- AIM OF THE TASK -
Where the word "response" appears in a line below, copy the whole line.

- INFORMATION SHOWN -
------------------------------------
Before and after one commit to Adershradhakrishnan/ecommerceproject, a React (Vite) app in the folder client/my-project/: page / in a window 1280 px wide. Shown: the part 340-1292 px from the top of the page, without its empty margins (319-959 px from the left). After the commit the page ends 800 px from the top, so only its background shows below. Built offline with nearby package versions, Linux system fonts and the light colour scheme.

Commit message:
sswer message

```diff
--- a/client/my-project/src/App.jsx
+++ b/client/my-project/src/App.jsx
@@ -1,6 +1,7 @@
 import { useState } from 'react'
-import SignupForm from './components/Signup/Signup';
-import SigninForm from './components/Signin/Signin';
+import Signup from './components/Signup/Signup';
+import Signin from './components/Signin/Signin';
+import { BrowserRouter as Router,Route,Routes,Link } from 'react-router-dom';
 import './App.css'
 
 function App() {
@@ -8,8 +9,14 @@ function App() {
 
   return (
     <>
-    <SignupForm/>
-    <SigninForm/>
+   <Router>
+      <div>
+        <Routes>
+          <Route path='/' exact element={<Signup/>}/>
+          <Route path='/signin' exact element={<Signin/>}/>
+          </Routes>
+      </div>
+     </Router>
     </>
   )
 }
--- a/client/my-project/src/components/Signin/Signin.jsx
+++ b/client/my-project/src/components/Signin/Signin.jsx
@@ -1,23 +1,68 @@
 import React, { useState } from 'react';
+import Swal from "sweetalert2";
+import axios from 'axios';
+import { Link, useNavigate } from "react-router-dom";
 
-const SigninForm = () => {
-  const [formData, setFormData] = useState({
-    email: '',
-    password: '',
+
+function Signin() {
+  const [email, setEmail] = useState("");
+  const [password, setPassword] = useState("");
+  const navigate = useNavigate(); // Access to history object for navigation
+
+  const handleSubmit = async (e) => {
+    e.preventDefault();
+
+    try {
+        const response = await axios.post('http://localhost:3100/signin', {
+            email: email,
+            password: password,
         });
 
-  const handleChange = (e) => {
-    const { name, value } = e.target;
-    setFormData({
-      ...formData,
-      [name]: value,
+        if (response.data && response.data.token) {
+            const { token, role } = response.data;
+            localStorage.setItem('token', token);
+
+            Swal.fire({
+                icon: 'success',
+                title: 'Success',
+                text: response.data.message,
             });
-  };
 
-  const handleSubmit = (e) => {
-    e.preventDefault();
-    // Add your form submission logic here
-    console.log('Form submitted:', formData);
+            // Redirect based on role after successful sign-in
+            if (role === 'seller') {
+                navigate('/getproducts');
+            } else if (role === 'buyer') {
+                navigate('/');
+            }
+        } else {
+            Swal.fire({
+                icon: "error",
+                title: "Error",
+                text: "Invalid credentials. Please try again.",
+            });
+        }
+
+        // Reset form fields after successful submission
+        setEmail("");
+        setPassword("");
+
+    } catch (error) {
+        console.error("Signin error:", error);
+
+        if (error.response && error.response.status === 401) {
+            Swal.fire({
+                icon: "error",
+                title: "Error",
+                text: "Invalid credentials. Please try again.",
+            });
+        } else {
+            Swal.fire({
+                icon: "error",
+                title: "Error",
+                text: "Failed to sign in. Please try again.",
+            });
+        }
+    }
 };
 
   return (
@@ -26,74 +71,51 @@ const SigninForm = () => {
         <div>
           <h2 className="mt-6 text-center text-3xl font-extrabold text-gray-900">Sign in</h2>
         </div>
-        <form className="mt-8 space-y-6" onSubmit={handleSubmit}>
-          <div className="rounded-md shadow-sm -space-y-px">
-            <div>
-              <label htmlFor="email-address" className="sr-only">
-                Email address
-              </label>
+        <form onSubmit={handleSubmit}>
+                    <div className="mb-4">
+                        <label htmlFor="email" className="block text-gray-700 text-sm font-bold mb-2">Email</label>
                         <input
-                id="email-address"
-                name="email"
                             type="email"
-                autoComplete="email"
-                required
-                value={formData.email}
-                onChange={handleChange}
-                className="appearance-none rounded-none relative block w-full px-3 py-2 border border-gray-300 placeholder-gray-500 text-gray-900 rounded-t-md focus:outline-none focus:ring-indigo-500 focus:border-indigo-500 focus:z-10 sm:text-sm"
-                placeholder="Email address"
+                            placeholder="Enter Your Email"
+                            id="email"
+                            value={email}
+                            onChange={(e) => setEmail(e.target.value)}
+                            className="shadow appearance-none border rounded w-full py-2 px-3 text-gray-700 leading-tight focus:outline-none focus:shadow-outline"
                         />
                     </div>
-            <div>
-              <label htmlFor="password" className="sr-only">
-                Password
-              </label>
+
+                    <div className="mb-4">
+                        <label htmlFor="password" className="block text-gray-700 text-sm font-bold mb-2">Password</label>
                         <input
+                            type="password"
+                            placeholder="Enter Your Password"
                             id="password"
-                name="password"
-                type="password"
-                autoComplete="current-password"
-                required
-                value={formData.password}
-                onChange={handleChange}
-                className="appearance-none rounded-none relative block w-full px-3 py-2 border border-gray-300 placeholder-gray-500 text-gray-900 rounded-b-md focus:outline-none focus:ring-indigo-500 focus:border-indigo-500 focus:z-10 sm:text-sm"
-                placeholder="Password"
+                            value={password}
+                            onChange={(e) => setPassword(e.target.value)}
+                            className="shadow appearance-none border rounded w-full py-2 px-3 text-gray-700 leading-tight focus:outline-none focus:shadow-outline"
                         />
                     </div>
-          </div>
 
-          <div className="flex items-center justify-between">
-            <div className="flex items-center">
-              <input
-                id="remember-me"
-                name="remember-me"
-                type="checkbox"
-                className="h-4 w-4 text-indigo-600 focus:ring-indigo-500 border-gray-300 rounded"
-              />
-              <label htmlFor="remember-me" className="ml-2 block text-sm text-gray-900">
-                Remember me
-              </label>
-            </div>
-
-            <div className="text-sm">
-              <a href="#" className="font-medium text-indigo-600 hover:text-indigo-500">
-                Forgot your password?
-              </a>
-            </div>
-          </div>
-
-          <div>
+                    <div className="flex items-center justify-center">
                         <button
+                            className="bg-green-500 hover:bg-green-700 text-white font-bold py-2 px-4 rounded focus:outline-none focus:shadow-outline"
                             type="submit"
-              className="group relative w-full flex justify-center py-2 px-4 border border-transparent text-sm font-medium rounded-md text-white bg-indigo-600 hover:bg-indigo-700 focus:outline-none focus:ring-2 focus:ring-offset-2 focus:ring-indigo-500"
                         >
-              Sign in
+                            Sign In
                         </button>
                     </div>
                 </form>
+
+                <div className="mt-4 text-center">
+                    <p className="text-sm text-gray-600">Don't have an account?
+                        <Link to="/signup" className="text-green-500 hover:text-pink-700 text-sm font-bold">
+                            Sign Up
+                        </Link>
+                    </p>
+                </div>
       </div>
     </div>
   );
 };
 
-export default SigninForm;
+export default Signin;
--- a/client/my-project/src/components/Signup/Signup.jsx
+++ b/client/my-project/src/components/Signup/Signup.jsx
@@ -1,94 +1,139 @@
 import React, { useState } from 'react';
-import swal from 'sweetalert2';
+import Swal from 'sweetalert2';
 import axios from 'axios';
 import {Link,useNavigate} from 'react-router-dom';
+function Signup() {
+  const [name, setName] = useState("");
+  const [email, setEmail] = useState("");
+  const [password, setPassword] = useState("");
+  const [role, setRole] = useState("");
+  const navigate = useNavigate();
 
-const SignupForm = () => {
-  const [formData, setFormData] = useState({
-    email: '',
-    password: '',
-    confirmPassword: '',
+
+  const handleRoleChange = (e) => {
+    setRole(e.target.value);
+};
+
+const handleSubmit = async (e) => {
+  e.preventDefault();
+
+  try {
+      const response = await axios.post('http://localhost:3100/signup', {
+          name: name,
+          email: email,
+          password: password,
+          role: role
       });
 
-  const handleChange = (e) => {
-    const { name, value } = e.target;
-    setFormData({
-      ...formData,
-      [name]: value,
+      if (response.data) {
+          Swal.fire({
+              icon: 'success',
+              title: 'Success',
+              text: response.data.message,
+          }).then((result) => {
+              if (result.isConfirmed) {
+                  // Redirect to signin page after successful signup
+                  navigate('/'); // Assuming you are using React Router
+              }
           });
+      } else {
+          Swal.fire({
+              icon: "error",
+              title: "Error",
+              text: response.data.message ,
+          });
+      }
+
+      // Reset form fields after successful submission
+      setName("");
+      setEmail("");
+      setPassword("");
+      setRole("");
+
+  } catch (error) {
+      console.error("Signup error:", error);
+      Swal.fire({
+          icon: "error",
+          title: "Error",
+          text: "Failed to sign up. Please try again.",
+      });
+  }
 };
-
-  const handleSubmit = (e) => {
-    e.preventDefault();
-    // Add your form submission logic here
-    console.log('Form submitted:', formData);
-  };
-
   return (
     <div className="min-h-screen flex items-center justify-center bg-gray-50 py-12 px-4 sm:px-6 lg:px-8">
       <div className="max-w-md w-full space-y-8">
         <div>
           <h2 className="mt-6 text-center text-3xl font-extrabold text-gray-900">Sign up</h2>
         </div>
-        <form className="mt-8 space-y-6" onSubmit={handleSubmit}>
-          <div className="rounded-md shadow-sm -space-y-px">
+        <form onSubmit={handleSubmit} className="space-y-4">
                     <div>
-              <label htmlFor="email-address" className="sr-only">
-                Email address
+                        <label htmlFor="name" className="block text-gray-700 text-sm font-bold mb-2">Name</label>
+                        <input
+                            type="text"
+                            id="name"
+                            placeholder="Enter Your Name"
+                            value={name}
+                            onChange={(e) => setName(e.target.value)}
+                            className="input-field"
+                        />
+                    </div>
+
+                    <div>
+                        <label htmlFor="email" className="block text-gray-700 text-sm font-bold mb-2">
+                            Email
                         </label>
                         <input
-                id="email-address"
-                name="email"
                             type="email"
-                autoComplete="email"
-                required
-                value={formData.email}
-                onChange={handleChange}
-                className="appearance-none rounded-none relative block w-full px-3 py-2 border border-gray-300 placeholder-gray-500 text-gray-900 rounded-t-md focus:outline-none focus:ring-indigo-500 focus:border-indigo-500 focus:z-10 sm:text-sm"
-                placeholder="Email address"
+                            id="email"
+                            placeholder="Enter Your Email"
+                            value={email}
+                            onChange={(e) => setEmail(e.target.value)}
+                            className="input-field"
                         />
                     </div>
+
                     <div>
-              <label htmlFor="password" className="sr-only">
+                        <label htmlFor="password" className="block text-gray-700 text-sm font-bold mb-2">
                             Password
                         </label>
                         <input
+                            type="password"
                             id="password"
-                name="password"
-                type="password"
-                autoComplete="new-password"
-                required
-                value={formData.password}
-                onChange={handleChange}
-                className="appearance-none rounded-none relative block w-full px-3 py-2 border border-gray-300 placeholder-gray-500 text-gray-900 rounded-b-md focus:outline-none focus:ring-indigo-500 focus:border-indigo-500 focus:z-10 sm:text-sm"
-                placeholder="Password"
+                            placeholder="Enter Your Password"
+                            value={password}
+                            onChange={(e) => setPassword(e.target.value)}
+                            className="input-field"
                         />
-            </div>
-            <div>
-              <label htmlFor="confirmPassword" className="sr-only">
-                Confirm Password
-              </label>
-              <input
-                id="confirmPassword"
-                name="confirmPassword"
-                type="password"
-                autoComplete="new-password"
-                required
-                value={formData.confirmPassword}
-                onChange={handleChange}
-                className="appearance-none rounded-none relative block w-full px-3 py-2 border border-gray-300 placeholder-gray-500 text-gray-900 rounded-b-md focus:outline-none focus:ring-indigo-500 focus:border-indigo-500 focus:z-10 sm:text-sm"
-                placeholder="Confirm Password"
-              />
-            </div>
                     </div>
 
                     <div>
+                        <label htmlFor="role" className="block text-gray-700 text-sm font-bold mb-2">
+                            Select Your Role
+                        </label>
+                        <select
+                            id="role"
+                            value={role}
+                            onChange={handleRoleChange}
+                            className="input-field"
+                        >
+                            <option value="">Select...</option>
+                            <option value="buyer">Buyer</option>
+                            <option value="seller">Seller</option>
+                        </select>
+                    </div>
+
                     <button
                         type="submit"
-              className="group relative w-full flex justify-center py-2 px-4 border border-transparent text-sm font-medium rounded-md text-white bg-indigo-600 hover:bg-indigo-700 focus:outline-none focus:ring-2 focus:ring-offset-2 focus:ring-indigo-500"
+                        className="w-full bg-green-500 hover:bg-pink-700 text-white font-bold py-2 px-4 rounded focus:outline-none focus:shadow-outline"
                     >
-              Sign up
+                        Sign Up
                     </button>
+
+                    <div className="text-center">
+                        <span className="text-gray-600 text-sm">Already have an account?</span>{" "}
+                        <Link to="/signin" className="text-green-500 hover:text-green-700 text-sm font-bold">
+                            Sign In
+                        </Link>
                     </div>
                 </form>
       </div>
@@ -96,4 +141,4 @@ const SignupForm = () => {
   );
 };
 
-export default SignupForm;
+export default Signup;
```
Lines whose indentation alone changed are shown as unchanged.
------------------------------------
- RESULT FOR THIS TASK -
+        const response = await axios.post('http://localhost:3100/signin', {
+        if (response.data && response.data.token) {
+            const { token, role } = response.data;
+                text: response.data.message,
+        if (error.response && error.response.status === 401) {
+      const response = await axios.post('http://localhost:3100/signup', {
+      if (response.data) {
+              text: response.data.message,
+              text: response.data.message ,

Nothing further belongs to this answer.